In an appreciable move by the City District Government Lahore, at least 30 shops were sealed for selling cigarettes to the underage children. Around 14 shopkeepers were also arrested in the drive and eight shops sealed for violating the law.

Tobacco use has emerged as a serious health challenge in Pakistan - especially amongst the youth. It makes the country stand among the top four countries of the world with a rapid increase in the tobacco market.

According to experts, tobacco kills nearly six million people each year in the world, of which more than 600,000 are non-smokers dying from passive smoking. In Pakistan, an estimated 40 percent males and nine percent females are smokers and the number is increasing day by day. Even more alarming is the estimation by Pakistan Pediatrics Association (PPA) that 1,000 to 1,200 school-going children aged six to 16 take up smoking every day in the country. According to a new report released by the association, the smokers belonging to the low socio-economic group reported spending 25% of their total household income on cigarettes.

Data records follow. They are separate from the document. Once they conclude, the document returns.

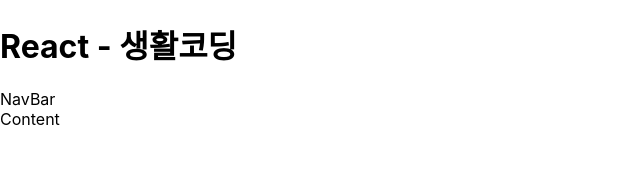
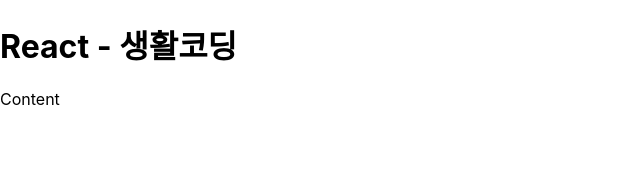
Before and after one commit to choijueun/React, a React (Create React App) app in the folder shcoding/: page / in a window 1280 px wide. Shown: the top 179 px of the page, without its empty margins (0-640 px from the left). Built offline with nearby package versions, Linux system fonts and the light colour scheme.

Commit message:
li array

```diff
--- a/shcoding/src/components/views/NavBar/NavBar.js
+++ b/shcoding/src/components/views/NavBar/NavBar.js
@@ -1,8 +1,12 @@
 import React from 'react'
 
 function NavBar() {
+    const lis = []
+
   return (
-    <div>NavBar</div>
+    <ol>
+        {lis}
+    </ol>
   )
 }
 
```
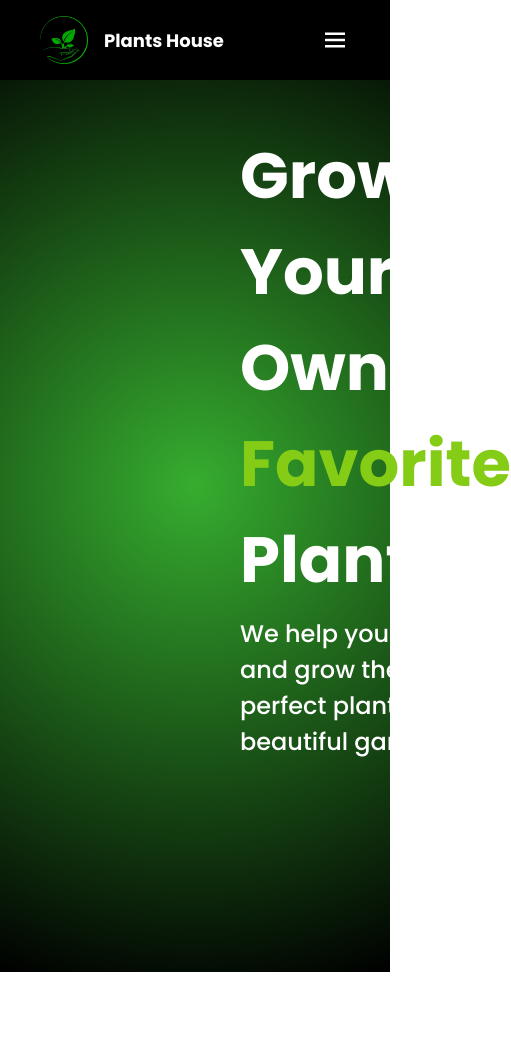
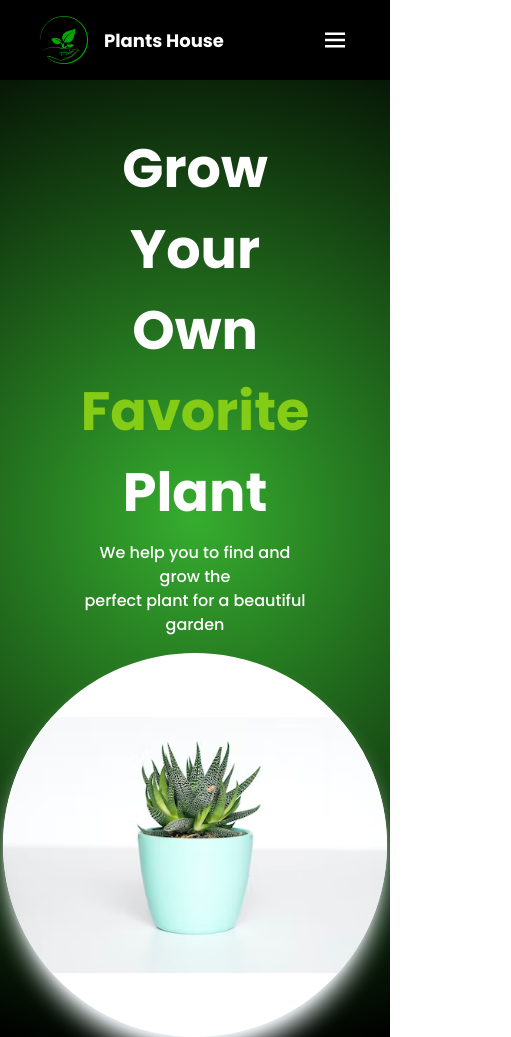
Before and after one commit to felipeVerger/Plants-House, a React (Vite) app: page / in a window 390 px wide. Shown: the whole page, 511 px wide, since content can reach past the window. Before the commit the page ends 972 px from the top, so only its background shows below. Built offline with nearby package versions, Linux system fonts and the light colour scheme.

Commit message:
hero section is responsive now

```diff
--- a/src/components/Hero.tsx
+++ b/src/components/Hero.tsx
@@ -3,18 +3,18 @@ import { heroCards } from "../constants"
 
 const Hero = () => {
   return (
-    <section className='w-full h-screen relative mx-auto'>
-      <div className='w-full flex justify-between items-center mt-12 px-60'>
-        <div className='flex flex-col justify-start items-start gap-2'>
-          <h1 className='text-white text-[64px] font-bold'>Grow Your <br/>Own <span className='text-lime-500'>Favorite</span> <br/>Plant</h1>
-          <p className='text-white text-[24px] font-medium'>We help you to find and grow the<br/> perfect plant for a beautiful garden</p>
+    <section className='w-full h-full relative mx-auto lg:h-screen'>
+      <div className='w-full flex flex-col lg:flex-row justify-between items-center gap-4 mt-12 px-24 md:px-36 xl:px-60'>
+        <div className='flex flex-col  text-center gap-2 lg:text-left'>
+          <h1 className='text-white text-[54px] font-bold xl:text-[64px]'>Grow Your <br/>Own <span className='text-lime-500'>Favorite</span> <br/>Plant</h1>
+          <p className='text-white text-[16px] font-medium xl:text-[24px]'>We help you to find and grow the<br/> perfect plant for a beautiful garden</p>
         </div>
         <div className="bg-white w-96 h-96 rounded-full overflow-hidden shadow-xl shadow-slate-100">
           <img src={heroImage} alt="hero" className="w-full h-full object-contain"/>
         </div>
       </div>
 
-      <div className="w-full absolute bottom-0 flex justify-between items-center gap-9 px-56">
+      <div className="w-full absolute bottom-0 justify-between items-center gap-9 px-56 hidden 2xl:flex">
         {heroCards.map((hero) => (
           <div key={hero.id} className="bg-white w-48 h-64 rounded-t-full overflow-hidden">
             <img src={hero.image} alt="hero-card" className="w-full h-full object-contain"/>
--- a/tailwind.config.cjs
+++ b/tailwind.config.cjs
@@ -9,6 +9,22 @@ module.exports = {
         tertiary: ""
       }
     },
+    screens: {
+      'sm': '640px',
+      // => @media (min-width: 640px) { ... }
+
+      'md': '768px',
+      // => @media (min-width: 768px) { ... }
+
+      'lg': '1024px',
+      // => @media (min-width: 1024px) { ... }
+
+      'xl': '1280px',
+      // => @media (min-width: 1280px) { ... }
+
+      '2xl': '1436px',
+      // => @media (min-width: 1536px) { ... }
+    }
   },
   plugins: [],
 }
```
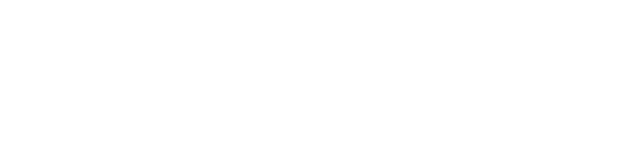
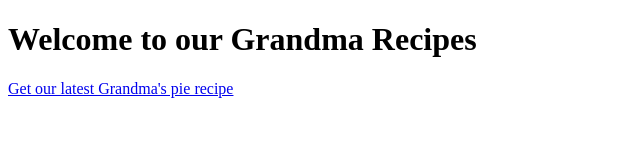
Before and after one commit to Lewis60/recipe, a plain HTML site: page lewi/index.html in a window 1280 px wide. Shown: the whole page, without its empty margins (0-640 px from the left). Drawn offline with Linux system fonts and the light colour scheme.

Commit message:
update text

```diff
--- a/lewi/index.html
+++ b/lewi/index.html
@@ -7,6 +7,7 @@
     <title>Document</title>
 </head>
 <body>
-
+    <h1>Welcome to our Grandma Recipes</h1>
+    <p><a href="/pie.html">Get our latest Grandma's pie recipe</a></p>
 </body>
 </html>
```
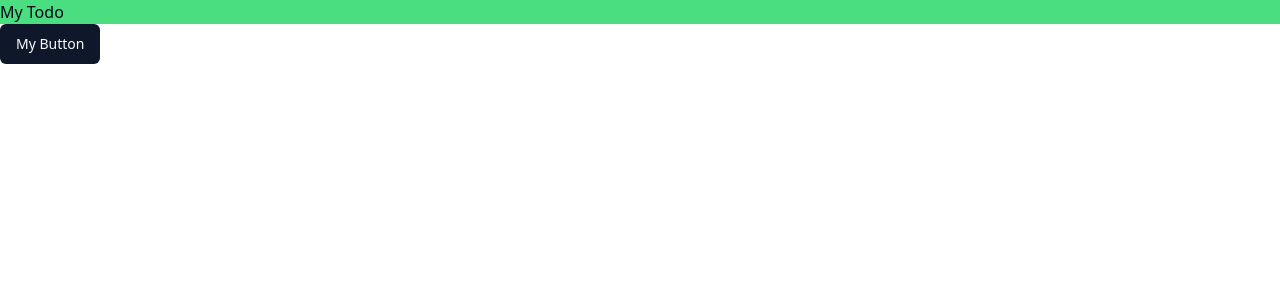
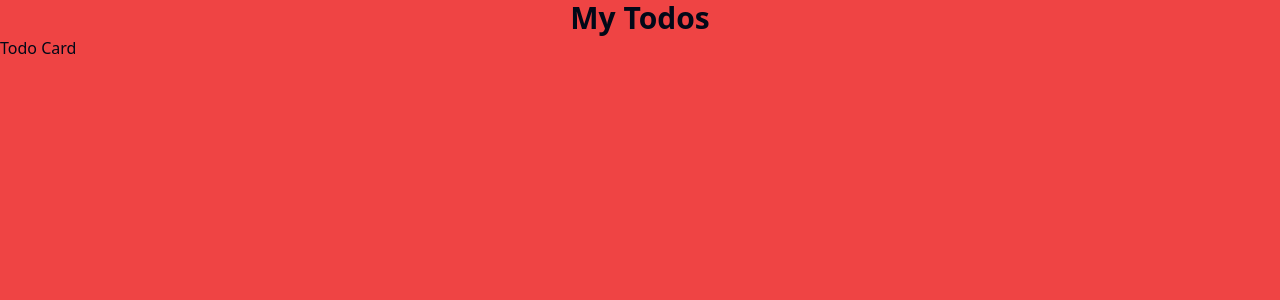
Before and after one commit to imashiqe/todo-redux, a React (Vite) app: page / in a window 1280 px wide. Shown: the top 300 px of the page. Built offline with nearby package versions, Linux system fonts and the light colour scheme.

Commit message:
added my todos

```diff
--- a/src/App.tsx
+++ b/src/App.tsx
@@ -1,11 +1,10 @@
 import "./index.css";
-import { Button } from "./components/ui/button";
+import Todo from "./pages/Todo";
 function App() {
   return (
-    <div>
-      <h1 className="bg-green-400">My Todo</h1>
-      <Button>My Button</Button>
-    </div>
+    <>
+      <Todo />
+    </>
   );
 }
 
--- /dev/null
+++ b/src/components/todo/TodoCard.tsx
@@ -0,0 +1,9 @@
+const TodoCard = () => {
+  return (
+    <div>
+      <h1>Todo Card</h1>
+    </div>
+  );
+};
+
+export default TodoCard;
--- /dev/null
+++ b/src/components/ui/Container.tsx
@@ -0,0 +1,14 @@
+import { ReactNode } from "react";
+
+type TContainerProps = {
+  children: ReactNode;
+};
+const Container = ({ children }: TContainerProps) => {
+  return (
+    <div className="h-screen w-full max-w-7xl bg-red-500 mx-auto">
+      {children}
+    </div>
+  );
+};
+
+export default Container;
--- /dev/null
+++ b/src/pages/Todo.tsx
@@ -0,0 +1,13 @@
+import TodoContainer from "../components/todo/TodoCard";
+import Container from "../components/ui/Container";
+
+const Todo = () => {
+  return (
+    <Container>
+      <h1 className="text-center text-3xl font-semibold">My Todos</h1>
+      <TodoContainer />
+    </Container>
+  );
+};
+
+export default Todo;
--- a/src/redux/features/todoSlice.ts
+++ b/src/redux/features/todoSlice.ts
@@ -1,6 +1,5 @@
 import { createSlice } from "@reduxjs/toolkit";
 
-import todoReducer from "./features/todoSlice";
 const initialState = {
   todos: [],
 };
@@ -8,6 +7,7 @@
 const todoSlice = createSlice({
   name: "todo",
   initialState,
+
   reducers: {},
 });
 
```
Also changed, not shown: src/components/todo/TodoContainer.tsx (added).
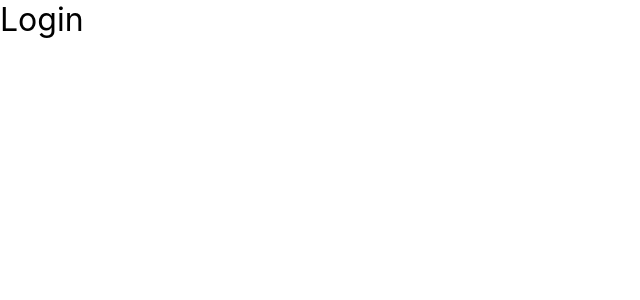
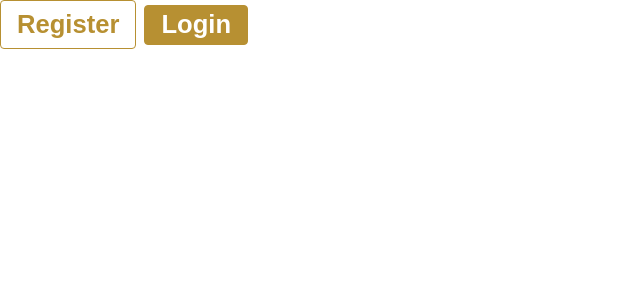
Before and after one commit to TanDungNgo/E-LearningAndExamJLPT-FE, a React (Create React App) app: page /login in a window 1280 px wide. Shown: the top 300 px of the page, without its empty margins (0-640 px from the left). Built offline with nearby package versions, Linux system fonts and the light colour scheme.

Commit message:
feat: button component

```diff
--- /dev/null
+++ b/src/components/Button/Button.js
@@ -0,0 +1,79 @@
+import PropTypes from "prop-types";
+import classNames from "classnames/bind";
+import styles from "./Button.module.scss";
+import { Link } from "react-router-dom";
+const cx = classNames.bind(styles);
+
+function Button({
+  to,
+  href,
+  text = false,
+  primary = false,
+  outline = false,
+  disabled = false,
+  rounded = false,
+  small = false,
+  large = false,
+  children,
+  className,
+  leftIcon,
+  rightIcon,
+  onClick,
+  ...passProps
+}) {
+  let Comp = "button";
+  const props = {
+    onClick,
+    ...passProps,
+  };
+
+  // Remove event listener when button is disabled
+  if (disabled) {
+    Object.keys(props).forEach((key) => {
+      if (key.startsWith("on") && typeof props[key] === "function") {
+        delete props[key];
+      }
+    });
+  }
+  if (to) {
+    props.to = to;
+    Comp = Link;
+  } else if (href) {
+    props.href = href;
+    Comp = "a";
+  }
+  const classes = cx("wrapper", {
+    [className]: className,
+    text,
+    primary,
+    outline,
+    disabled,
+    rounded,
+    small,
+    large,
+  });
+  return (
+    <Comp className={classes} {...props}>
+      {leftIcon && <span className={cx("icon")}>{leftIcon}</span>}
+      <span className={cx("title")}>{children}</span>
+      {rightIcon && <span className={cx("icon")}>{rightIcon}</span>}
+    </Comp>
+  );
+}
+Button.propTypes = {
+  to: PropTypes.string,
+  href: PropTypes.string,
+  text: PropTypes.string,
+  primary: PropTypes.bool,
+  outline: PropTypes.bool,
+  disabled: PropTypes.bool,
+  rounded: PropTypes.bool,
+  small: PropTypes.bool,
+  large: PropTypes.bool,
+  children: PropTypes.node.isRequired,
+  className: PropTypes.string,
+  leftIcon: PropTypes.node,
+  rightIcon: PropTypes.node,
+  onClick: PropTypes.func,
+};
+export default Button;
--- /dev/null
+++ b/src/components/Button/Button.module.scss
@@ -0,0 +1,85 @@
+.wrapper {
+  display: inline-flex;
+  align-items: center;
+  justify-content: center;
+  border-radius: 4px;
+  font-size: 1.6rem;
+  font-weight: 700;
+  min-width: 100px;
+  padding: 9px 16px;
+  cursor: pointer;
+  background-color: #fff;
+  border: 1px solid transparent;
+  user-select: none;
+
+  + .wrapper {
+    margin-left: 8px;
+    height: 40px;
+  }
+  &.disabled {
+    pointer-events: none;
+    opacity: 0.5;
+  }
+}
+
+.icon + .title,
+.title + .icon {
+  margin-left: 8px;
+}
+.icon {
+  display: inline-block;
+  width: 24px;
+  text-align: center;
+}
+
+// Button types
+.text {
+  &:hover {
+    text-decoration: underline;
+  }
+}
+
+.rounded {
+  border-radius: 999px;
+  box-shadow: 0 2px 8px rgb(0 0 0 / 6%);
+  border-color: rgba(22, 24, 35, 0.12);
+
+  &:hover {
+    border-color: rgba(22, 24, 35, 0.2);
+    background-color: rgba(22, 24, 35, 0.03);
+  }
+}
+.primary {
+  color: #fff;
+  background-color: #B79032;
+  border-color: #B79032;
+
+  &:hover {
+    border-color: #B79032;
+    background: linear-gradient(0deg, rgba(0, 0, 0, 0.06), rgba(0, 0, 0, 0.06)),
+      #B79032;
+  }
+}
+
+.outline {
+  color: #B79032;
+  border-color: currentColor;
+
+  &:hover {
+    border-color: currentColor;
+    // background-color: rgba(223, 219, 14, 0.1);
+    background-color: #B79032;
+    color: #fff;
+  }
+}
+
+// Button sizes
+.small {
+  min-width: 88px;
+  padding: 4px 16px;
+}
+
+.large {
+  min-width: 140px;
+  padding: 14px 16px;
+}
--- a/src/pages/Signin/Signin.js
+++ b/src/pages/Signin/Signin.js
@@ -1,10 +1,14 @@
 import classNames from "classnames/bind";
+import Button from "~/components/Button/Button";
 import styles from "./Signin.module.scss";
 const cx = classNames.bind(styles);
 function Signin() {
-    return (<div className={cx("title")}>
-        Login
-    </div>  );
+  return (
+    <div>
+      <Button outline> Register</Button>
+      <Button primary>Login</Button>
+    </div>
+  );
 }
 
 export default Signin;
--- a/src/pages/Signin/Signin.module.scss
+++ b/src/pages/Signin/Signin.module.scss
@@ -1,3 +1,3 @@
-.title{
-    font-size: xx-large;
-}
+.btn-login{
+    height: 28.5;
+  }
```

The Minister for National Health Services Saira Afzal Tarar announced in 2015 a decision to increase the size of pictorial warnings on cigarette packets, which will now cover 85 percent of the cigarette pack, on both sides. Although a commendable move, the decision has scarcely been implemented. The tobacco industry remains a strong and influential one and any initiative of reform to cut back is met with intense pressure. Considering that approximately 60,000 people die of tobacco-related diseases in the country, stricter action must be taken to reduce the number of young children turning towards tobacco. Social marketing could influence smokers to voluntarily accept, reject, or abandon their smoking behaviour, and it is high time to mass educate the country’s people about the hazards of this toxic substance.